::: Data to examine
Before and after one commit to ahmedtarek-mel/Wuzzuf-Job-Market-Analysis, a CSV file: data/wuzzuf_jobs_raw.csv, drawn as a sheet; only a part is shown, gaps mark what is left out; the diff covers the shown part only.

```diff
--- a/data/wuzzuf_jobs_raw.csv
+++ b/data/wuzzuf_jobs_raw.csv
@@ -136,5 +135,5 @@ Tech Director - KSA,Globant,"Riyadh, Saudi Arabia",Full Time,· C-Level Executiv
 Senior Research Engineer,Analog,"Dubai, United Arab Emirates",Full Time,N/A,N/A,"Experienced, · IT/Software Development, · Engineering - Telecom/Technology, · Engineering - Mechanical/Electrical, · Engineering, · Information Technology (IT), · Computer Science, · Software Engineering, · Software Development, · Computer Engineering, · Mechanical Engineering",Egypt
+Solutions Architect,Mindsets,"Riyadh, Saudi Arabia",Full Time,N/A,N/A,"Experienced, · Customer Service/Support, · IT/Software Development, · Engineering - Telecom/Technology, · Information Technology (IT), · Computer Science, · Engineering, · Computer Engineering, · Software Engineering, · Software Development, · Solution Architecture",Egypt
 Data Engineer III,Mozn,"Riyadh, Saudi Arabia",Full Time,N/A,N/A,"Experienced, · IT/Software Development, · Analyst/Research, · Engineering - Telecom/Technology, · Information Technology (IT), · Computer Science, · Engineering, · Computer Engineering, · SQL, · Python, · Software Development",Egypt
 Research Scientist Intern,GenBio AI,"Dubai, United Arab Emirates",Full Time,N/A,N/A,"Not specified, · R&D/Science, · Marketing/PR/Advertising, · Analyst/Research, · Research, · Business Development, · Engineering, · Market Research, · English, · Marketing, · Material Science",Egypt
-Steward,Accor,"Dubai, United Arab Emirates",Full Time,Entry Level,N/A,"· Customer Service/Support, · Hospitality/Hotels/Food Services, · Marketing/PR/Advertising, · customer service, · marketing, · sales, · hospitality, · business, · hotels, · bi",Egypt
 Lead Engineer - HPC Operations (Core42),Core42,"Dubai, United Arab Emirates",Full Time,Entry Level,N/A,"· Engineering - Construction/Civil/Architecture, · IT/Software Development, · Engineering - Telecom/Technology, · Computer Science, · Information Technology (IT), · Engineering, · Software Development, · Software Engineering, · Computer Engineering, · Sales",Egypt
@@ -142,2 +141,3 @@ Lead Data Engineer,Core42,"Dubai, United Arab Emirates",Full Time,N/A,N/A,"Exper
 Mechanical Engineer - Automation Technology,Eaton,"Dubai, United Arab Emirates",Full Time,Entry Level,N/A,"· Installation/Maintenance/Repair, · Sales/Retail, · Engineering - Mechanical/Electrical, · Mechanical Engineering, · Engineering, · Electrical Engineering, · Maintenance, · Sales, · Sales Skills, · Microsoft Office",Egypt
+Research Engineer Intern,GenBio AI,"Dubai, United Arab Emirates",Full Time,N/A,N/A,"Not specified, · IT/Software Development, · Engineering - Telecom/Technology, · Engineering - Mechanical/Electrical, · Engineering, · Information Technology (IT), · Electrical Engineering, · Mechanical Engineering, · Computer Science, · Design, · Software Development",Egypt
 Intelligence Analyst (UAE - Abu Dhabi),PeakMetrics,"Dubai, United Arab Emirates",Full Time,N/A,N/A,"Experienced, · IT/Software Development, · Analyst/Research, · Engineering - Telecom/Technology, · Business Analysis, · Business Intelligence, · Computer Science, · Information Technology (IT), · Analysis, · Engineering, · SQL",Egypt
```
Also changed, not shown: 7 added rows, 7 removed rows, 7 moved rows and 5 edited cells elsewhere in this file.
::::::
* Task item
What lines of the data include the word "shown"? Copy each of them.

* Written solution
Before and after one commit to ahmedtarek-mel/Wuzzuf-Job-Market-Analysis, a CSV file: data/wuzzuf_jobs_raw.csv, drawn as a sheet; only a part is shown, gaps mark what is left out; the diff covers the shown part only.
Also changed, not shown: 7 added rows, 7 removed rows, 7 moved rows and 5 edited cells elsewhere in this file.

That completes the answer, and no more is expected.